In conclusion, open and closed innovation offer distinct advantages and challenges, and selecting the most appropriate approach depends on the unique context of your business. By carefully considering the factors outlined above, organisations can make informed decisions to drive innovation and growth.

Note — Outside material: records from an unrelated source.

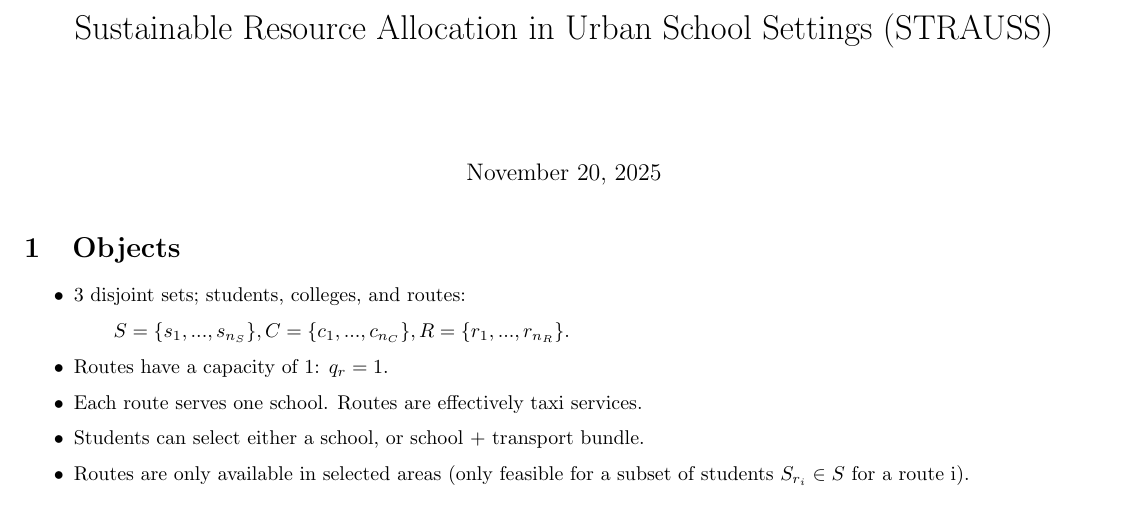
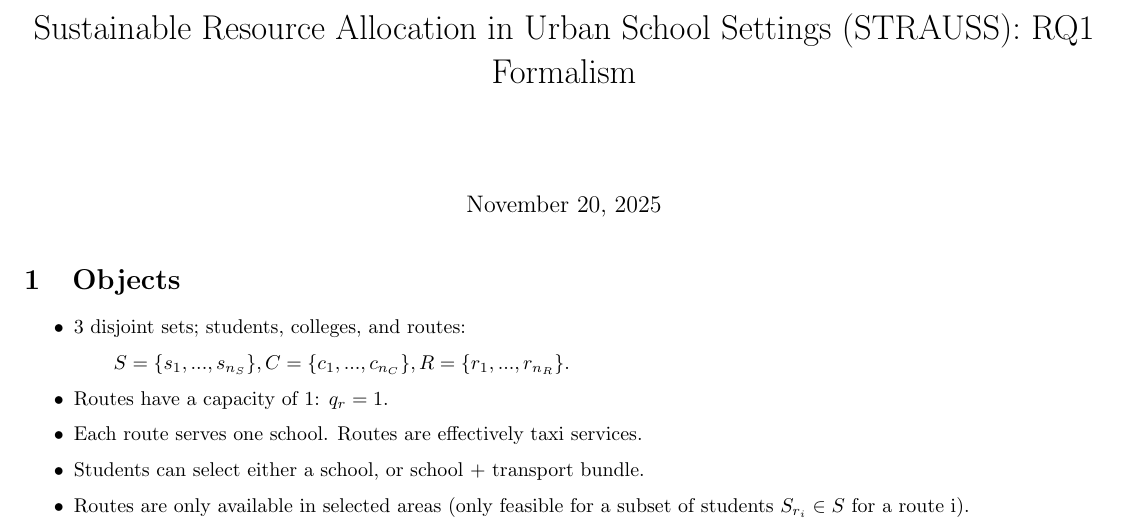
Before and after one commit to andrewpoile/summer_project_report, a LaTeX document (Practice/formalism.tex): part of the page, cut so that both start at the same text. Compiled offline with pdfLaTeX.

Commit message:
Updates from Overleaf

```diff
--- a/Practice/formalism.tex
+++ b/Practice/formalism.tex
@@ -10,7 +10,7 @@
 \usepackage{csquotes}
 
 % Body of document
-\title{Sustainable Resource Allocation in Urban School Settings (STRAUSS)}
+\title{Sustainable Resource Allocation in Urban School Settings (STRAUSS): RQ1 Formalism}
 %\author{Andrew Poile}
 %\date{August 2025}
 
```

This blog post delved into the crucial distinctions between open and closed innovation, highlighting how these two strategies impact the way companies maintain their competitive edge. As we have seen, open innovation encourages businesses to engage in collaborative efforts, leverage external resources, and foster a more adaptable, fluid system. In contrast, closed innovation focuses inward, prioritising proprietary knowledge, full ownership and control, as well as independent problem-solving. To make an informed decision regarding the most suitable option for a business, weighing the advantages and disadvantages of each approach is essential. Open innovation boasts benefits such as reduced costs, diversified perspectives, and accelerated innovation cycles. These can prove invaluable, especially when operating in dynamic environments. On the other hand, closed innovation maintains strict control over intellectual property and streamlines research and development, potentially leading to breakthroughs that competitors may struggle to replicate. The importance of understanding the differences between open and closed innovation cannot be overstated. It is crucial for businesses to determine which approach best aligns with their overall strategy, organisational culture, and specific industry norms. Ultimately, this decision may directly impact a company's capacity for growth, long-term success, and market leadership. By understanding the nuances of each approach and how they align with a firm's objectives, business leaders can adopt the most appropriate innovation strategy to optimise their organisation's competitive position in the market. In summary, developing a clear grasp of open and closed innovation strategies is critical to making informed choices that reinforce an organisation's capacity for success in today's rapidly evolving business landscape. As companies strive to secure a leading edge and foster sustainable growth, assessing the merits and drawbacks of each framework is indispensable in shaping an approach tailored to the unique needs of an organisation.